#### [DESCRIPTION OF THE TASK]
Go line by line through the entries and show those that hold the string "status".

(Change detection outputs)
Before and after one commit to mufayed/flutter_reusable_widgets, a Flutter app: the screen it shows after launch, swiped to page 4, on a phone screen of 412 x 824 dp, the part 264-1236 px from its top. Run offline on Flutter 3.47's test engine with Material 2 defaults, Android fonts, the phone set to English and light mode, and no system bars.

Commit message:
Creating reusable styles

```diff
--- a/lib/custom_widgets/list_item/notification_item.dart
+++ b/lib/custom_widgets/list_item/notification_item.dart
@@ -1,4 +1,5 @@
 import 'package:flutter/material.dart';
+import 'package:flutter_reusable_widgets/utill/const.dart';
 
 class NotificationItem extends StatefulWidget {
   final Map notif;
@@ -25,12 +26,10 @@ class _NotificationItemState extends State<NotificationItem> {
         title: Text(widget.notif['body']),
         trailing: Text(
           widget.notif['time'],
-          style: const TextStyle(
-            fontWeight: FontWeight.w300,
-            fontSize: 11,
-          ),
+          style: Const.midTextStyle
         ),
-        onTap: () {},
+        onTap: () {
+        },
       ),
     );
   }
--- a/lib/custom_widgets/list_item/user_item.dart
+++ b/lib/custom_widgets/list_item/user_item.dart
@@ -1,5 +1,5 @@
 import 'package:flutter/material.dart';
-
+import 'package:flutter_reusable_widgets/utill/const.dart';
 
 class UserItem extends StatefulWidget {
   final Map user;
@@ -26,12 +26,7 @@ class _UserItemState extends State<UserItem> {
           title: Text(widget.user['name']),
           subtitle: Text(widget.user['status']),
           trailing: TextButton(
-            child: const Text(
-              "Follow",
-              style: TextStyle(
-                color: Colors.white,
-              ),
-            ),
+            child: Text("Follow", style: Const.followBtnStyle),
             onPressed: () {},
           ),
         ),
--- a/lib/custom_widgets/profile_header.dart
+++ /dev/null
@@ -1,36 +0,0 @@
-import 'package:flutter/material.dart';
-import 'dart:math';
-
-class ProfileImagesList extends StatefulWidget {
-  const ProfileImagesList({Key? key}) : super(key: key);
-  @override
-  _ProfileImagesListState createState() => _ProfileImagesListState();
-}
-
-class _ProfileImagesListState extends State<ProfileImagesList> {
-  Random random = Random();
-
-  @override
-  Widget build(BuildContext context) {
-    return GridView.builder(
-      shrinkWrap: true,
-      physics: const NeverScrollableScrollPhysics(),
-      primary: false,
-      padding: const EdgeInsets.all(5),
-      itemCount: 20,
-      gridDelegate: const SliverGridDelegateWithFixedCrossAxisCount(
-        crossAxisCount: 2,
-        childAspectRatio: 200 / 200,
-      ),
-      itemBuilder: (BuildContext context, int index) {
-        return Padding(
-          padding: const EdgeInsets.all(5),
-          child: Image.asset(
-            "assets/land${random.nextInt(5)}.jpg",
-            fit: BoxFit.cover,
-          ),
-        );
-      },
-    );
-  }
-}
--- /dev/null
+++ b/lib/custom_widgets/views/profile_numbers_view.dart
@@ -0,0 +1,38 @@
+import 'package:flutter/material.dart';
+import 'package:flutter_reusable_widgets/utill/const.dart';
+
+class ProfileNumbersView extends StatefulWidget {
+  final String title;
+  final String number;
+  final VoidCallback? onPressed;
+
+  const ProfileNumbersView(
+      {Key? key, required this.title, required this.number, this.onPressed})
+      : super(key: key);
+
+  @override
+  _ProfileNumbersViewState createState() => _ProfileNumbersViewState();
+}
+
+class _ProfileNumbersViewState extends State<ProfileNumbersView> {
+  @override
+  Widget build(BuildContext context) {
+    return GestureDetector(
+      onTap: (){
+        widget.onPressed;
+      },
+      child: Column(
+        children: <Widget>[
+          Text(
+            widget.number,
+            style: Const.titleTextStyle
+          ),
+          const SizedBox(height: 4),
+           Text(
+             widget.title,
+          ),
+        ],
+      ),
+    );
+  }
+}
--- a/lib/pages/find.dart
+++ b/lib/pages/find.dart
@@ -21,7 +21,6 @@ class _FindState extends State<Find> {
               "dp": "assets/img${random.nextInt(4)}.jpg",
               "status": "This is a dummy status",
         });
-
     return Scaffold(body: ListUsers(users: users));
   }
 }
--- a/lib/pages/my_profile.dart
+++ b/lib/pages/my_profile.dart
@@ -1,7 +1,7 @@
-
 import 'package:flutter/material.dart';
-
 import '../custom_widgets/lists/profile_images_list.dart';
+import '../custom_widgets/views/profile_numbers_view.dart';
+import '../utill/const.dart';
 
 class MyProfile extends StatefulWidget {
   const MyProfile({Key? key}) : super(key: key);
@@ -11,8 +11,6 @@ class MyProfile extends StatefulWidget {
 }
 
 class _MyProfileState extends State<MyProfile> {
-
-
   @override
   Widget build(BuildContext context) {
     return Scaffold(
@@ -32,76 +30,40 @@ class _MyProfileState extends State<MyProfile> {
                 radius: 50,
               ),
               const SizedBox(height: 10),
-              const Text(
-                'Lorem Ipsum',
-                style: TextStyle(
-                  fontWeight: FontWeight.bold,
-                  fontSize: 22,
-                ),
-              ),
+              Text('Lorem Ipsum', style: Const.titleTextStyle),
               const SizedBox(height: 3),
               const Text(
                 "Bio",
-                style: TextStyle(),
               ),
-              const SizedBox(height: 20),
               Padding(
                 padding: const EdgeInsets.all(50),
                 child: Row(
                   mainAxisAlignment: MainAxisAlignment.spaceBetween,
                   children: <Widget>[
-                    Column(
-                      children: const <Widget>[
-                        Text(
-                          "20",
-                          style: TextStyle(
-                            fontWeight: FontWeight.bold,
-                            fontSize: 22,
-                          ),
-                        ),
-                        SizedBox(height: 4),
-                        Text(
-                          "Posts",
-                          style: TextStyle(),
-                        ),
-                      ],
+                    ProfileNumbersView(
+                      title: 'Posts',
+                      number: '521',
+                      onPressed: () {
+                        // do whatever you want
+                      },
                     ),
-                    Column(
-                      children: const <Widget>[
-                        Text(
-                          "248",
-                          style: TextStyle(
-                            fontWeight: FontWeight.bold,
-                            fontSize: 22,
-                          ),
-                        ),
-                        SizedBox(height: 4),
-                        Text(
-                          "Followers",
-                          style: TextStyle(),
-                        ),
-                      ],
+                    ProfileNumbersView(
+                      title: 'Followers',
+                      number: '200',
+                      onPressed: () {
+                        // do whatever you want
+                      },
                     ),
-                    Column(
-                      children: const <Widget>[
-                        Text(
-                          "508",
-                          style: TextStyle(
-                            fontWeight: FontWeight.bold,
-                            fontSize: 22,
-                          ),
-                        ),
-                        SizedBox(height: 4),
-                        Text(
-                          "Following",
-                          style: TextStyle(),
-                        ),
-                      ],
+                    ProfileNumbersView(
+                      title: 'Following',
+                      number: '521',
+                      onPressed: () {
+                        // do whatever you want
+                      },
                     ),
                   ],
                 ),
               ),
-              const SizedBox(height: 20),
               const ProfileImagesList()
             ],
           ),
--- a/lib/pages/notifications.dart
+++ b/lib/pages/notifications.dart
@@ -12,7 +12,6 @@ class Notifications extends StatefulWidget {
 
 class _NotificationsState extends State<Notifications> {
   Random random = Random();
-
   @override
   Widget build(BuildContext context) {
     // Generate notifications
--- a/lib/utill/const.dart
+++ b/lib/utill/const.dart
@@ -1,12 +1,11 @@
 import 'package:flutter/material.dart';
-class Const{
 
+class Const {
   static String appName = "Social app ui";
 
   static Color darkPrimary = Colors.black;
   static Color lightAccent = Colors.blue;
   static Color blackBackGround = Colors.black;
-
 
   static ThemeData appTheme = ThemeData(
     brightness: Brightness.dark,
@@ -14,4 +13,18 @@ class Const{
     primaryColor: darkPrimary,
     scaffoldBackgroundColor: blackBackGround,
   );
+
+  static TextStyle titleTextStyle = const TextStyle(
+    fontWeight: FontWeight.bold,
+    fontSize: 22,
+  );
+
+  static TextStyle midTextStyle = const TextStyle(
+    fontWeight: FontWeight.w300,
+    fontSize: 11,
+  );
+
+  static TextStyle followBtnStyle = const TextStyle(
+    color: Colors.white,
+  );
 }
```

#### [OUTPUT FOR THIS EXERCISE]
           subtitle: Text(widget.user['status']),
               "status": "This is a dummy status",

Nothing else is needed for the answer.